- **DATA SECTION**:
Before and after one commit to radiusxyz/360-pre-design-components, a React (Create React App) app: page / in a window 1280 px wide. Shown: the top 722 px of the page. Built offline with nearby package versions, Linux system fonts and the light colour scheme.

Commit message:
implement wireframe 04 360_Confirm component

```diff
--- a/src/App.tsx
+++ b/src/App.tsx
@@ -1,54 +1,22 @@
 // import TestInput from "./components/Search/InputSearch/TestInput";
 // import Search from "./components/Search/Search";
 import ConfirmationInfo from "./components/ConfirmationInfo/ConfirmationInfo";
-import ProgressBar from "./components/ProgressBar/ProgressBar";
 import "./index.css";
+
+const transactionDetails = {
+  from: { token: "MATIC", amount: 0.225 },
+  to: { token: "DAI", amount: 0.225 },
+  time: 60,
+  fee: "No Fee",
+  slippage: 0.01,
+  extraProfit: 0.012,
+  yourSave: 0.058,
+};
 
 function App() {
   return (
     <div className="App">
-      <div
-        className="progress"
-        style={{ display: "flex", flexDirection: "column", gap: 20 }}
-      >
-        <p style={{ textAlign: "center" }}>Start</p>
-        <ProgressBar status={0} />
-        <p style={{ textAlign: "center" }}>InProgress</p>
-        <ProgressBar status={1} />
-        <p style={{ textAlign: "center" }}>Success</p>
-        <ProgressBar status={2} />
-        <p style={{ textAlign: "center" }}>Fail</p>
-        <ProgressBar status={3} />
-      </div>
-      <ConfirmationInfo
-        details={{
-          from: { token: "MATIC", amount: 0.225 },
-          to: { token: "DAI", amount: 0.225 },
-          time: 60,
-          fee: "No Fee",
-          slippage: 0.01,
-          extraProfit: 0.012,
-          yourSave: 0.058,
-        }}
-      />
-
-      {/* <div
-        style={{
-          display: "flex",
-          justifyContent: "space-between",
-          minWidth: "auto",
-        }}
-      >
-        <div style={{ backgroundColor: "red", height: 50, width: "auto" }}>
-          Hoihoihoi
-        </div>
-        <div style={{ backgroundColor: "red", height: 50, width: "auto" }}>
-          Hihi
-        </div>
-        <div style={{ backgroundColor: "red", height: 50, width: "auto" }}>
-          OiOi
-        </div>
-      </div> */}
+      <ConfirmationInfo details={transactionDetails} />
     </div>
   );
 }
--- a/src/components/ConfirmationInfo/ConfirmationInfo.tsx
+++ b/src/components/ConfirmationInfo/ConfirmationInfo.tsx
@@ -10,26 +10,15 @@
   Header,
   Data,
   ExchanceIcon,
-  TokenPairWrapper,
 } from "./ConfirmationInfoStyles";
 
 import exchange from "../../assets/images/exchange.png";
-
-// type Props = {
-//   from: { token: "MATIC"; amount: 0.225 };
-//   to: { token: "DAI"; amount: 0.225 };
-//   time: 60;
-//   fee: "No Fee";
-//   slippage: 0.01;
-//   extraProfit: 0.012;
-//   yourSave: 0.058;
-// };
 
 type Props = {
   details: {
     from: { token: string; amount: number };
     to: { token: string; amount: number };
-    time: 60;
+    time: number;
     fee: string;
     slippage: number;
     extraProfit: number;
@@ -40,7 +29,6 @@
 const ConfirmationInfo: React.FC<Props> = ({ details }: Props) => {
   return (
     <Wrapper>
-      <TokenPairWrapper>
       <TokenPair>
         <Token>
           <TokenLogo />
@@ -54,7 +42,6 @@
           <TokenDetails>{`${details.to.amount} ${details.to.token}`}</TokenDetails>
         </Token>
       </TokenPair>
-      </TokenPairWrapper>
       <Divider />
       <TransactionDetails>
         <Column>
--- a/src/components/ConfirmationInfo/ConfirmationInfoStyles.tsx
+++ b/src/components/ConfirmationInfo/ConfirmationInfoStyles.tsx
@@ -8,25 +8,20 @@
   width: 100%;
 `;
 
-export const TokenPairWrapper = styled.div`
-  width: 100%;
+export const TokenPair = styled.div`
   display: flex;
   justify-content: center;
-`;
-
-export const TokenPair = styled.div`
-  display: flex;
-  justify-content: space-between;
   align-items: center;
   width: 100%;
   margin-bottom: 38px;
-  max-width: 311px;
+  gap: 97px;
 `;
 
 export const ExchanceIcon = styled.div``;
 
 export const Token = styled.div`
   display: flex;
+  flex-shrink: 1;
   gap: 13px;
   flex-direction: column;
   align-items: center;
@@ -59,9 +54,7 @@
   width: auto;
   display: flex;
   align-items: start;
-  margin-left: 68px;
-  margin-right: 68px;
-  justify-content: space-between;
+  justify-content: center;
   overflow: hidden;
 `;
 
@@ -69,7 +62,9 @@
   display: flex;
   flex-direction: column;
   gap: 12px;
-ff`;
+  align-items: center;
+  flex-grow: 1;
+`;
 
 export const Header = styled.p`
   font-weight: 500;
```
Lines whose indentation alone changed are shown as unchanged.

- **EXERCISE BRIEF**:
Search the data above for lines holding "time" and copy each of them.

- **ANSWER TO THIS EXERCISE**:
+  time: 60,
-          time: 60,
-//   time: 60;
-    time: 60;
+    time: number;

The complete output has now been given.